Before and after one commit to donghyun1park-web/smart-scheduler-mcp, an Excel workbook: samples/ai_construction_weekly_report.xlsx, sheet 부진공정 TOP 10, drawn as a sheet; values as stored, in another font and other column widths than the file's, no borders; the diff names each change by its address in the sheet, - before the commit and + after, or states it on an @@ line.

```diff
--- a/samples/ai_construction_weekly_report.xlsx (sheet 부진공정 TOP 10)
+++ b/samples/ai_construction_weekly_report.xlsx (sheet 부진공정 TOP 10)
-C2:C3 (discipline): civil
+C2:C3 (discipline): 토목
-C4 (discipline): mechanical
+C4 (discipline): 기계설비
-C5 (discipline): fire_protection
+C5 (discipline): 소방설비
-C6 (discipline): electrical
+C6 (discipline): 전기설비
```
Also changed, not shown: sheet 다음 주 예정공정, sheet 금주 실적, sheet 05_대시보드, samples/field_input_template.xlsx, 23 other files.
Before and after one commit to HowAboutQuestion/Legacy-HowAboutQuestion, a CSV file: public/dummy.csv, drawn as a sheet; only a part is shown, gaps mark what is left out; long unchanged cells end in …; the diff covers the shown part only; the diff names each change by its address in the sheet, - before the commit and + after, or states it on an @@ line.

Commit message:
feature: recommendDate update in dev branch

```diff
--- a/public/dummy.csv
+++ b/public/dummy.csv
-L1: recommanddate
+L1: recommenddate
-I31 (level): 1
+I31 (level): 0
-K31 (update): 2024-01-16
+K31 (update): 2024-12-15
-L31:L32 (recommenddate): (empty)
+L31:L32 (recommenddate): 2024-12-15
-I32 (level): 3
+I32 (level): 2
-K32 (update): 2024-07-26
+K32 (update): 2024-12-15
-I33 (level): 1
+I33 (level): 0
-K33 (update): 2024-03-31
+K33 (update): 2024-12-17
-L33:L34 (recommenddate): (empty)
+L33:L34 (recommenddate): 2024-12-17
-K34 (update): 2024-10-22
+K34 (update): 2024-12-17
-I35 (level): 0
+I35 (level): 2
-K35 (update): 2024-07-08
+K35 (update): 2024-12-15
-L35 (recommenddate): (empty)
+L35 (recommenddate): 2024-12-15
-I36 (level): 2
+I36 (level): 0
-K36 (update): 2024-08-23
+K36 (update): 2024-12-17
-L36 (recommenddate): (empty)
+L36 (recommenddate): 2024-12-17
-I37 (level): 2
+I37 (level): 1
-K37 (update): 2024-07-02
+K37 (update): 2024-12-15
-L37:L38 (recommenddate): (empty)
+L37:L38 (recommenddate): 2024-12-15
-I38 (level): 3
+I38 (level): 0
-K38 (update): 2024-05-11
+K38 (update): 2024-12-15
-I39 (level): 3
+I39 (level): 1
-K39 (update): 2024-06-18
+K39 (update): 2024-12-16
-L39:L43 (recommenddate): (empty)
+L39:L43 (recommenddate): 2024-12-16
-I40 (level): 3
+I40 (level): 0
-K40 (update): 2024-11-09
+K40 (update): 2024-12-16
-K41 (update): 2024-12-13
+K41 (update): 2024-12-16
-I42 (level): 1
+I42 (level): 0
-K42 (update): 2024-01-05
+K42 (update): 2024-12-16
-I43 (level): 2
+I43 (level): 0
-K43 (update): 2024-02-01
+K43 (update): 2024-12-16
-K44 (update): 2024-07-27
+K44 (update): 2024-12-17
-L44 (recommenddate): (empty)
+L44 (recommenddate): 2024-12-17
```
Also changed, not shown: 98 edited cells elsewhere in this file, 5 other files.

*What is expected*. Go through the listing above and reproduce all of it exactly.

*Solved problem*.
Before and after one commit to donghyun1park-web/smart-scheduler-mcp, an Excel workbook: samples/ai_construction_weekly_report.xlsx, sheet 부진공정 TOP 10, drawn as a sheet; values as stored, in another font and other column widths than the file's, no borders; the diff names each change by its address in the sheet, - before the commit and + after, or states it on an @@ line.

```diff
--- a/samples/ai_construction_weekly_report.xlsx (sheet 부진공정 TOP 10)
+++ b/samples/ai_construction_weekly_report.xlsx (sheet 부진공정 TOP 10)
-C2:C3 (discipline): civil
+C2:C3 (discipline): 토목
-C4 (discipline): mechanical
+C4 (discipline): 기계설비
-C5 (discipline): fire_protection
+C5 (discipline): 소방설비
-C6 (discipline): electrical
+C6 (discipline): 전기설비
```
Also changed, not shown: sheet 다음 주 예정공정, sheet 금주 실적, sheet 05_대시보드, samples/field_input_template.xlsx, 23 other files.
Before and after one commit to HowAboutQuestion/Legacy-HowAboutQuestion, a CSV file: public/dummy.csv, drawn as a sheet; only a part is shown, gaps mark what is left out; long unchanged cells end in …; the diff covers the shown part only; the diff names each change by its address in the sheet, - before the commit and + after, or states it on an @@ line.

Commit message:
feature: recommendDate update in dev branch

```diff
--- a/public/dummy.csv
+++ b/public/dummy.csv
-L1: recommanddate
+L1: recommenddate
-I31 (level): 1
+I31 (level): 0
-K31 (update): 2024-01-16
+K31 (update): 2024-12-15
-L31:L32 (recommenddate): (empty)
+L31:L32 (recommenddate): 2024-12-15
-I32 (level): 3
+I32 (level): 2
-K32 (update): 2024-07-26
+K32 (update): 2024-12-15
-I33 (level): 1
+I33 (level): 0
-K33 (update): 2024-03-31
+K33 (update): 2024-12-17
-L33:L34 (recommenddate): (empty)
+L33:L34 (recommenddate): 2024-12-17
-K34 (update): 2024-10-22
+K34 (update): 2024-12-17
-I35 (level): 0
+I35 (level): 2
-K35 (update): 2024-07-08
+K35 (update): 2024-12-15
-L35 (recommenddate): (empty)
+L35 (recommenddate): 2024-12-15
-I36 (level): 2
+I36 (level): 0
-K36 (update): 2024-08-23
+K36 (update): 2024-12-17
-L36 (recommenddate): (empty)
+L36 (recommenddate): 2024-12-17
-I37 (level): 2
+I37 (level): 1
-K37 (update): 2024-07-02
+K37 (update): 2024-12-15
-L37:L38 (recommenddate): (empty)
+L37:L38 (recommenddate): 2024-12-15
-I38 (level): 3
+I38 (level): 0
-K38 (update): 2024-05-11
+K38 (update): 2024-12-15
-I39 (level): 3
+I39 (level): 1
-K39 (update): 2024-06-18
+K39 (update): 2024-12-16
-L39:L43 (recommenddate): (empty)
+L39:L43 (recommenddate): 2024-12-16
-I40 (level): 3
+I40 (level): 0
-K40 (update): 2024-11-09
+K40 (update): 2024-12-16
-K41 (update): 2024-12-13
+K41 (update): 2024-12-16
-I42 (level): 1
+I42 (level): 0
-K42 (update): 2024-01-05
+K42 (update): 2024-12-16
-I43 (level): 2
+I43 (level): 0
-K43 (update): 2024-02-01
+K43 (update): 2024-12-16
-K44 (update): 2024-07-27
+K44 (update): 2024-12-17
-L44 (recommenddate): (empty)
+L44 (recommenddate): 2024-12-17
```
Also changed, not shown: 98 edited cells elsewhere in this file, 5 other files.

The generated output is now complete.